Raised in Pennsylvania, Karen Mocker Dabson grew up attending weddings and funerals at St. Nicholas Croatian Catholic Church. “My great-aunts and -uncles numbered among the 50,000 Croatians that lived and worked in the many small towns surrounding Millvale, and had helped found and build the church,” she says.
As a child’s attention is often held more by the surroundings than an event, Dabson spent a lot of time viewing the extensive church murals the Croatian-born painter Maxo Vanka was commissioned to paint in 1937 and 1941. “Back then, the murals seemed dark and menacing as faces loomed from the walls, angry and scary in their power, but unappreciated as art in my younger days,” she says.
Nevertheless, something took root. After raising her family, a successful career leading a nonprofit, and moving her community development consulting business to Columbia, Dabson found her heart returning to art and inspiration. The support she found in Columbia encouraged her to follow her passion. She says, “[Columbia] seems to be a place where people are hungry to support writing and writers. I don’t think that is something that happens everywhere.”

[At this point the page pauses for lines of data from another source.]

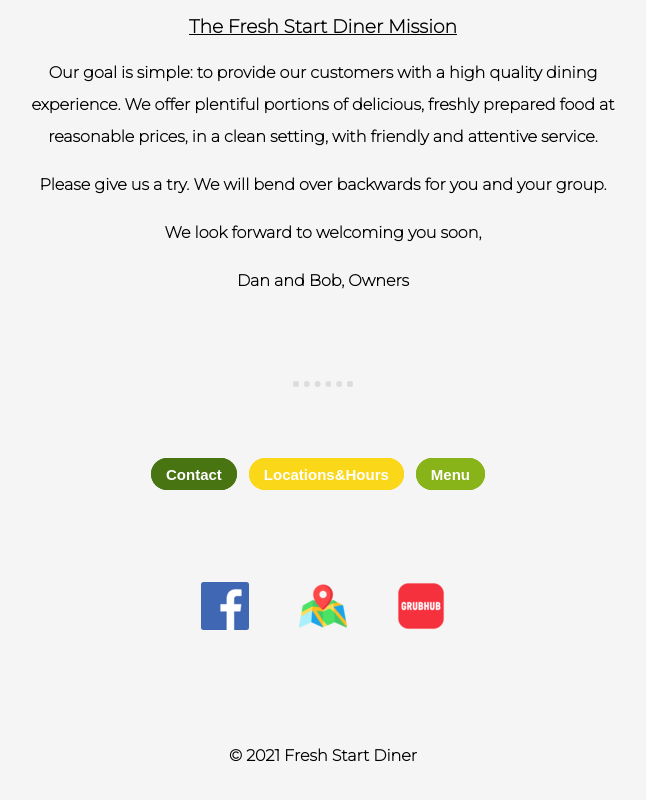
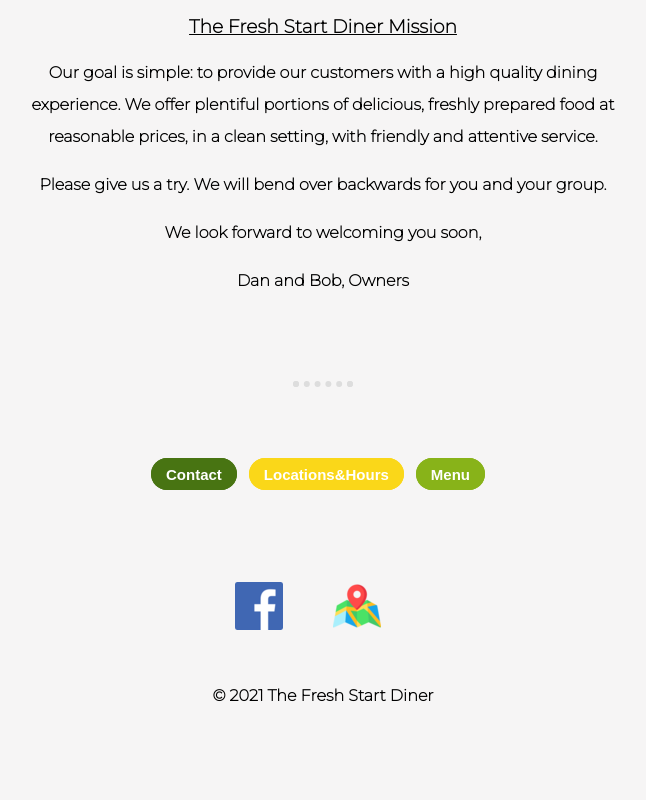
Before and after one commit to Jtaylor44t/thefreshstartdiner, a plain HTML site: page index.html in a window 1280 px wide. Shown: the part 497-1297 px from the top of the page, without its empty margins (317-963 px from the left). Drawn offline with Linux system fonts and the light colour scheme.

Commit message:
Update index.html

```diff
--- a/index.html
+++ b/index.html
@@ -32,7 +32,7 @@
       <div align="center" class="buttons">
        <table cellspacing="10">
          <tr>
-           <th><a class="btn" href="mailto:contact@freshstartdiner.com">Contact</a></th>
+           <th><a class="btn" href="mailto:dwyman4444@gmail.com">Contact</a></th>
            <th><a class="btn2" href="locationshours.html">Locations&Hours</a></th>
            <th><a class="btn3" href="Fresh_Start_Menu.pdf">Menu</a></th>
          </tr>
@@ -45,8 +45,8 @@
       <div class="bottom-container">
           <table class="icons" cellspacing="10"><a class="icons" href="https://www.facebook.com/Fresh-Start-Diner-Twinsburg-113750625800"><img class="fb" src="images/facebook.png" href="Check us out on Facebook!"></a>
           <a class="icons" href="https://goo.gl/maps/2rh98"><img class="maps" src="images/map.png" href="Come visit us!"></a>
-          <a class="icons" href="https://www.grubhub.com/restaurant/fresh-start-diner-9810-ravenna-road-twinsburg/1625129?utm_source=google&utm_source=google&utm_medium=cpc&utm_medium=cpc&utm_campaign=National%20%7C%20All%20%7C%20PPA%20%7C%20PnP%20%7C%2017&utm_campaign=&utm_term=f%3Aplacesheet%3Afeature_id_fprint%3D4899276584613960565&utm_term=f%3Aplacesheet%3Afeature_id_fprint%3D4899276584613960565&utm_content=acct_id-5660136247%3Acamp_id-10395618690%3Aadgroup_id-123526704931%3Akwd-514735428205%3Acreative_id-498958538081%3Aext_id-125952891483%3Amatchtype_id-%3Anetwork-g%3Adevice-c%3Aloc_interest-%3Aloc_physical-9015280&utm_content=acct_id-5660136247%3Acamp_id-10395618690%3Aadgroup_id-123526704931%3Akwd-514735428205%3Acreative_id-498958538081%3Aext_id-125952891483%3Amatchtype_id-%3Anetwork-g%3Adevice-c%3Aloc_interest-%3Aloc_physical-9015280&gclid=CjwKCAjwn6GGBhADEiwAruUcKsF-q2mfv3VX7rQmh_4i2eptREJQzlzmF5AX7-IK8qO8A8bvKzgsRxoCpDAQAvD_BwE&gclsrc=aw.ds"><img class="grub" src="images/grubhub.png" href="Order online!"></a></table>
-          <p class="copywright">© 2021 Fresh Start Diner</p>
+          <!-- <a class="icons" href="https://www.grubhub.com/restaurant/fresh-start-diner-9810-ravenna-road-twinsburg/1625129?utm_source=google&utm_source=google&utm_medium=cpc&utm_medium=cpc&utm_campaign=National%20%7C%20All%20%7C%20PPA%20%7C%20PnP%20%7C%2017&utm_campaign=&utm_term=f%3Aplacesheet%3Afeature_id_fprint%3D4899276584613960565&utm_term=f%3Aplacesheet%3Afeature_id_fprint%3D4899276584613960565&utm_content=acct_id-5660136247%3Acamp_id-10395618690%3Aadgroup_id-123526704931%3Akwd-514735428205%3Acreative_id-498958538081%3Aext_id-125952891483%3Amatchtype_id-%3Anetwork-g%3Adevice-c%3Aloc_interest-%3Aloc_physical-9015280&utm_content=acct_id-5660136247%3Acamp_id-10395618690%3Aadgroup_id-123526704931%3Akwd-514735428205%3Acreative_id-498958538081%3Aext_id-125952891483%3Amatchtype_id-%3Anetwork-g%3Adevice-c%3Aloc_interest-%3Aloc_physical-9015280&gclid=CjwKCAjwn6GGBhADEiwAruUcKsF-q2mfv3VX7rQmh_4i2eptREJQzlzmF5AX7-IK8qO8A8bvKzgsRxoCpDAQAvD_BwE&gclsrc=aw.ds"><img class="grub" src="images/grubhub.png" href="Order online!"></a></table> -->
+          <p class="copywright">© 2021 The Fresh Start Diner</p>
       </div>
      </div>
 
```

She had forgotten about the little church and the murals within until she was invited to hear her docent cousin discuss the murals. Her expectations were low as she approached the unassuming, yellow brick church and its struggling surrounding neighborhood. Instead of meeting expectations, the church was the fire-starter for her creativity.
“Awestruck, gob-smacked, overwhelmed — these descriptors don’t go deep enough to describe what my feelings were when I first glimpsed the church’s interior,” she says. “On every square inch of wall and ceiling, murals … competed for my attention.”
There was something in the content that struck a key as well. Dabson spent years working to assist those struggling for a better life. “I was attracted to the themes depicted in Maxo Vanka’s work,” she says. “Most if not all [of the murals were] a statement reflecting the social conditions of the time, but with themes that are still extraordinarily relevant today: poverty, labor abuses, war.”
A combination of the murals of Maxo Vanka, a longstanding use of writing as a creative release, and a love of travel and research led Dabson to take the plunge into novel work, writing The Muralist’s Ghost. Research was a significant part of the process. Dabson proceeded with a series of interviews with individuals who knew Vanka.
“Most exciting, I interviewed two of his three granddaughters who remembered him,” she says. Dabson’s admiration for Vanka only grew as she learned of his kindness, his gentle nature and his investment in social justice. She became committed to portraying him accurately, even though her work was fiction.
She utilized tales of the church being haunted, knowledge of the long hours Maxo Vanka worked on his art and the reality of a friendship formed while he worked at the church, to create a solid, realistic base for her novel. “He and the priest who had hired him for the job, Father Albert Žagar, would become fast and lifelong friends,” she says.
Extending her research beyond the small church in Millvale, Dabson and her husband visited Vanka’s native Croatia. “We visited the beautiful Zagorje hills just north of Zagreb, where his early years were spent with an adoptive family, and then old and new Zagreb, where he painted and taught painting,” she says. They ended their travels on the island of Korcula at his family home, now turned gallery. A private tour further inspired Dabson, as she learned more of Vanka’s work and envisioned his home life.
Dabson worked on The Muralist’s Ghost for about four years. It was easy to get lost in the research, and then she also had a fictional side of the story to develop. With a graceful interweaving of fiction and nonfiction, she created a rich tale of suspense, mystery and introspection.
The Muralist’s Ghost earned the Walter Williams Award, second place, in 2015. This Missouri Writers Guild founder’s prize awards recognition in research or high literary quality.
Dabson is currently working on her second novel, Tarentum.